11. Bergman PJ, Wolchok JD (), Of Mice and Men (and Dogs): Development of a Xenogeneic DNA Vaccine for Canine Oral Malignant Melanoma, Cancer Therapy 2008;6: 817-826
12. Liao JC, Gregor P, Wolchok JD et al. (), Vaccination with human tyrosinase DNA induces antibody responses in dogs with advanced melanoma, Cancer Immun. 2006;6: 8
13. Goubier A, Fuhrmann L, Forest L et al. (), Superiority of needle-free transdermal plasmid delivery for the induction of antigen-specific IFNgamma T cell responses in the dog, Vaccine 2008;26: 2186-2190
14. MacDonald VS, Thamm DH, Kurzman ID et al. (), Does L-asparaginase influence efficacy or toxicity when added to a standard CHOP protocol for dogs with lymphoma?, J.Vet.Intern.Med. 2005;19: 732-736
15. Jeffreys AB, Knapp DW, Carlton WW et al. (), Influence of asparaginase on a combination chemotherapy protocol for canine multicentric lymphoma, J.Am.Anim Hosp.Assoc. 2005;41: 221-226
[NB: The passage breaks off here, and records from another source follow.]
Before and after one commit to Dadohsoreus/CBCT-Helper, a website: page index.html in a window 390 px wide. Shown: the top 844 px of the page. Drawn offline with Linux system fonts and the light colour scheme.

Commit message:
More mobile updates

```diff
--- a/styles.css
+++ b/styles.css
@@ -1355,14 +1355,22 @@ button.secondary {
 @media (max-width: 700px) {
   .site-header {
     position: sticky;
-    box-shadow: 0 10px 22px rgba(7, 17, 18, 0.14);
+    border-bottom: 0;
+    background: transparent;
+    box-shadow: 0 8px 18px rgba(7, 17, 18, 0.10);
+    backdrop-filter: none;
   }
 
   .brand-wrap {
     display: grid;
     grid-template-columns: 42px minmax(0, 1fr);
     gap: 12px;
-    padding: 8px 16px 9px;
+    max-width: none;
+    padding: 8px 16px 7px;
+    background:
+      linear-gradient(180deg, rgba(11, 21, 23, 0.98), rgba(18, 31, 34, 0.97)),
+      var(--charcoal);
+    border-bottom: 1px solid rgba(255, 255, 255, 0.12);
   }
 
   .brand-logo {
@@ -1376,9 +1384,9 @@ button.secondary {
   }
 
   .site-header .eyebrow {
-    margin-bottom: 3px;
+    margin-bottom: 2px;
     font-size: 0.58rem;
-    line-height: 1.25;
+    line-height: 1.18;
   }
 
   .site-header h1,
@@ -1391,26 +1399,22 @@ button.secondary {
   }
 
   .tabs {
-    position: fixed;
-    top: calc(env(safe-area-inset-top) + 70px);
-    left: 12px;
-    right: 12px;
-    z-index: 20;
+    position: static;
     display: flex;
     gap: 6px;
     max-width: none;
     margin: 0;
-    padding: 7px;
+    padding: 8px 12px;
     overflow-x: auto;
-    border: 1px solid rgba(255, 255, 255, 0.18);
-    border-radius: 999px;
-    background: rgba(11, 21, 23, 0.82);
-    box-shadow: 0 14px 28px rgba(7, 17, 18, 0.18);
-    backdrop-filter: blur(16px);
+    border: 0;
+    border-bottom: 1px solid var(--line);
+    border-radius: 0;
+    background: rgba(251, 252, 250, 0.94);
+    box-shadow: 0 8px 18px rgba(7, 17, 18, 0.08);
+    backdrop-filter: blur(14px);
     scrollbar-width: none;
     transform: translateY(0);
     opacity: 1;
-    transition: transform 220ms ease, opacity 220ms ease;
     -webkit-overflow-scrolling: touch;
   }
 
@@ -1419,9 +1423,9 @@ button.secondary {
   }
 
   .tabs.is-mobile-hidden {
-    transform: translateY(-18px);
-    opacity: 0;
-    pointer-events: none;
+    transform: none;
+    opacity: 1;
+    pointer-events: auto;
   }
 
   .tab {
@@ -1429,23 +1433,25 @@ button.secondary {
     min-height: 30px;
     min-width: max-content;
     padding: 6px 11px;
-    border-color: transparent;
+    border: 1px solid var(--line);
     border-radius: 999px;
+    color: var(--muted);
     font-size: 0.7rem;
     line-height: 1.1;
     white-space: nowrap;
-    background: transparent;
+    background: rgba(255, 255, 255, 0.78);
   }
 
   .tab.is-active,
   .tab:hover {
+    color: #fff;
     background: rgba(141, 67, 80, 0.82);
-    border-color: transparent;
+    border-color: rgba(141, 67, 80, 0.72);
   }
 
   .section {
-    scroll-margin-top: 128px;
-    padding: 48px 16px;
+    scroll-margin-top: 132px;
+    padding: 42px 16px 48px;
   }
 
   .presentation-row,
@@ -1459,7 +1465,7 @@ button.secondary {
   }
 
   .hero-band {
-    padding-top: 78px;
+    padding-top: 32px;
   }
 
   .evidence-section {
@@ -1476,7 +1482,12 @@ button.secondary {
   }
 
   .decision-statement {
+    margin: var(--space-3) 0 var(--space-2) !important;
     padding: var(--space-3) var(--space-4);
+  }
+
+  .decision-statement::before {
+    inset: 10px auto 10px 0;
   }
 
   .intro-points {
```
16. Mahoney JA, Bergman PJ, Camps-Palau MA et al. (), Treatment of doxorubicin extravasation with intravenous dexrazoxane in a cat, J.Vet.Intern.Med. 2007;21: 872-873